Revision tracking records:
-- Opening Marker --

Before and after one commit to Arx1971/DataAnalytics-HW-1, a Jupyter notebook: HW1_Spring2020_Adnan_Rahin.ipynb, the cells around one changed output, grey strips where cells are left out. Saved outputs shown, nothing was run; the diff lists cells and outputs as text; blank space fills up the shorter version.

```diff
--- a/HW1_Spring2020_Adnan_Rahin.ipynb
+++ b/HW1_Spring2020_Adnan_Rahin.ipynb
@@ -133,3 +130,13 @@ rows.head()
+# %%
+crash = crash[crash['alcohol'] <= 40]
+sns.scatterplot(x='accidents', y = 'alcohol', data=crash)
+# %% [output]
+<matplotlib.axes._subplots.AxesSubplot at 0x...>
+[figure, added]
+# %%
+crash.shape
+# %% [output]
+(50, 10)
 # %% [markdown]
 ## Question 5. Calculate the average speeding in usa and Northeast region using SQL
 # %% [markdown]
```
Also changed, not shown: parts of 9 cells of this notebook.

-- Closing Marker --
-- Opening Marker --

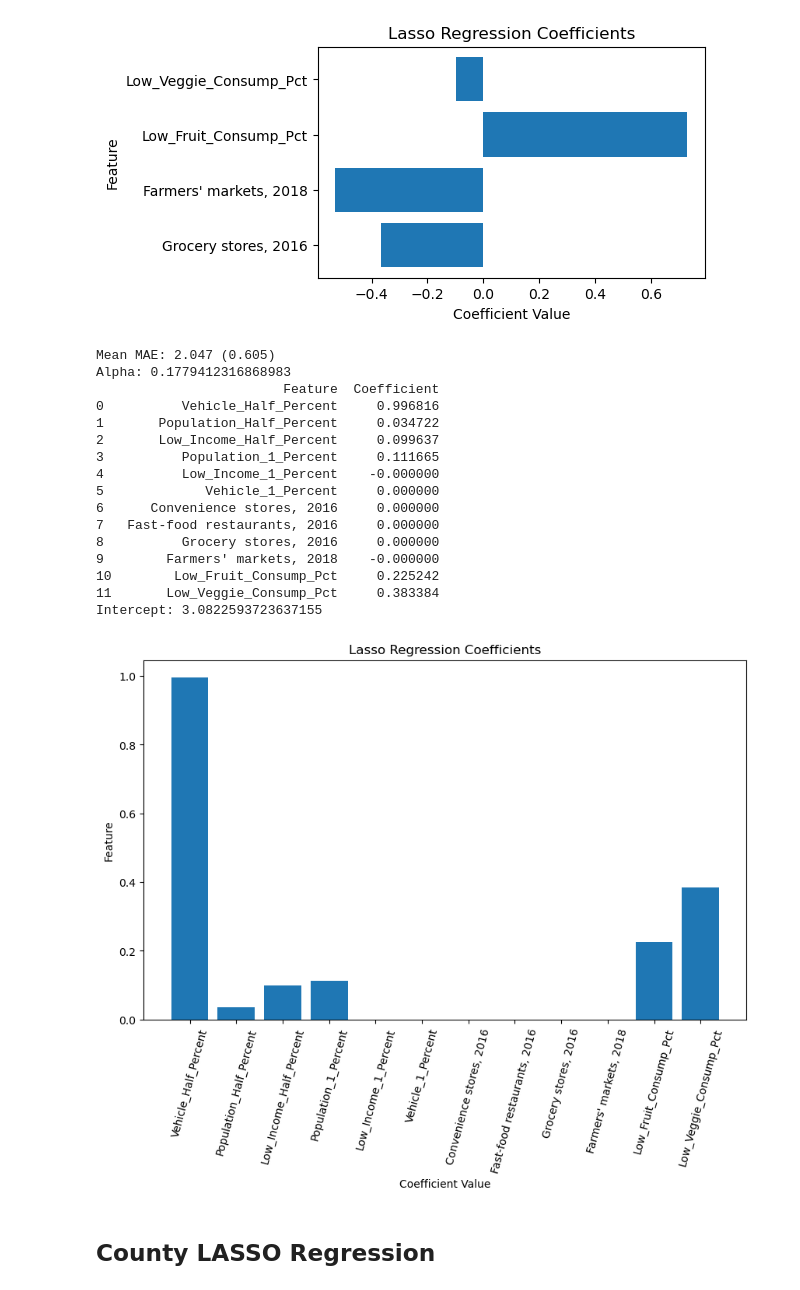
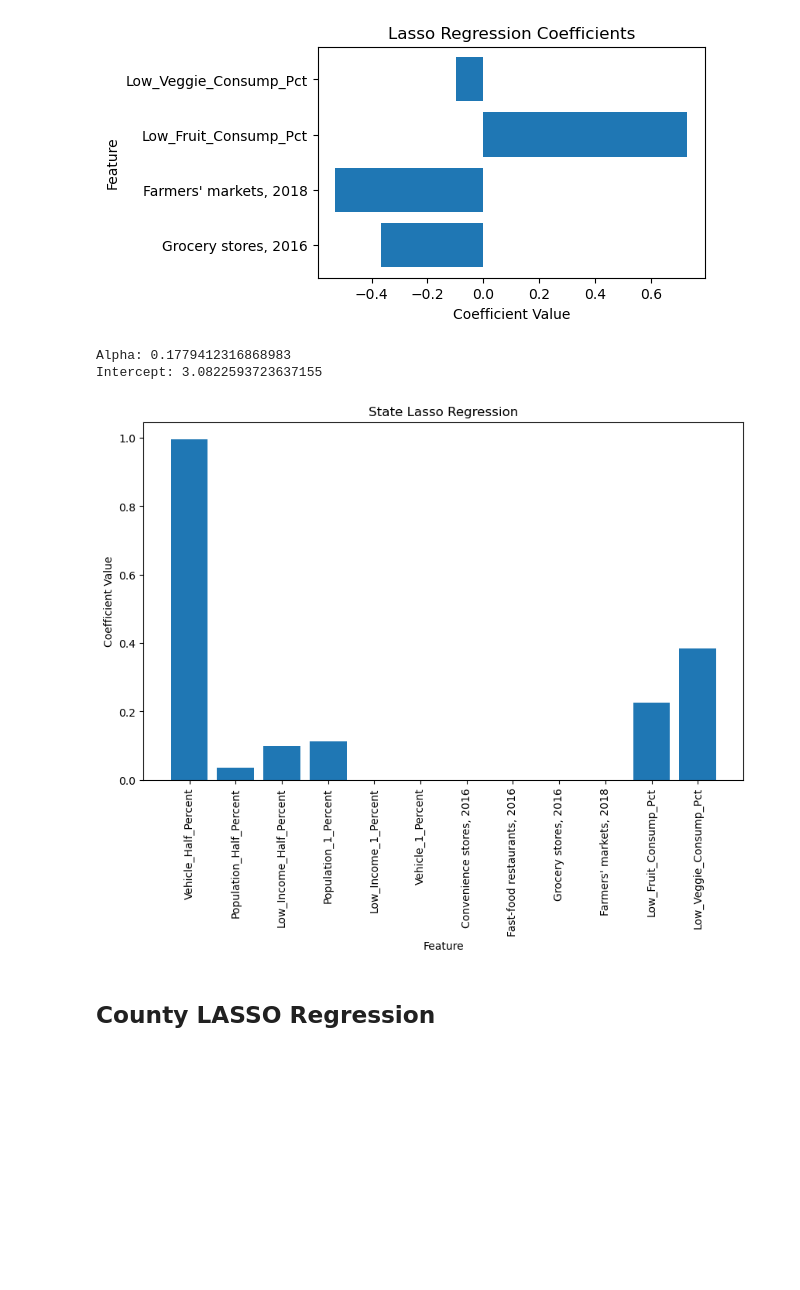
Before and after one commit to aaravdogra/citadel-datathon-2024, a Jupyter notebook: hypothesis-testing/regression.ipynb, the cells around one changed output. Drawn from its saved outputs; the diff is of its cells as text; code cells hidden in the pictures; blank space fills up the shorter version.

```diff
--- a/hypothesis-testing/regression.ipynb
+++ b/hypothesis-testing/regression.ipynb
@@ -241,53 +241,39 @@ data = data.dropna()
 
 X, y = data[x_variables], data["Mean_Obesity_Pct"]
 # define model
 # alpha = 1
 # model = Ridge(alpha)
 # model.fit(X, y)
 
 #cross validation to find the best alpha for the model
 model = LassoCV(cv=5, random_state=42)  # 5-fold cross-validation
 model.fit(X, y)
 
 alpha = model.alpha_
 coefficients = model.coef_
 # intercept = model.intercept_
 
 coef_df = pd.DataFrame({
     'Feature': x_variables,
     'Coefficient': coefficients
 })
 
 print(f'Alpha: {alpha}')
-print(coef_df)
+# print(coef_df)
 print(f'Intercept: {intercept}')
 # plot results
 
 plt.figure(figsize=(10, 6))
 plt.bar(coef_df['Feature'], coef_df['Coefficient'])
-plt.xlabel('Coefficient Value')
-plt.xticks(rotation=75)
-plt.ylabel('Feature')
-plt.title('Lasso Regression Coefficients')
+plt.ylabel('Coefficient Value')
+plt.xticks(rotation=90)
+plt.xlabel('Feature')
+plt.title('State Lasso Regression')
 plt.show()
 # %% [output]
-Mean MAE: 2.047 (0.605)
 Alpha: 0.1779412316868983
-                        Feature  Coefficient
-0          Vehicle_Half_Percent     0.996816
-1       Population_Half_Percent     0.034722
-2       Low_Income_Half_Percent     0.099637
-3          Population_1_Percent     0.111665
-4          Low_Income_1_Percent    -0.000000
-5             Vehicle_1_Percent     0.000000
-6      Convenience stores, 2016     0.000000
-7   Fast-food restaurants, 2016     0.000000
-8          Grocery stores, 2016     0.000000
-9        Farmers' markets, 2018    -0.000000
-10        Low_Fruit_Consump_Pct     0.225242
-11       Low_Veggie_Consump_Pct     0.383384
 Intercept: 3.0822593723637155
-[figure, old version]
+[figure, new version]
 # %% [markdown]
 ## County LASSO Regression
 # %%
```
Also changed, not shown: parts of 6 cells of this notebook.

-- Closing Marker --

= Task details =
Read through the lines above and collect those that contain the string "Feature".

= Solution for this problem =
     'Feature': x_variables,
 plt.bar(coef_df['Feature'], coef_df['Coefficient'])
-plt.ylabel('Feature')
+plt.xlabel('Feature')
-                        Feature  Coefficient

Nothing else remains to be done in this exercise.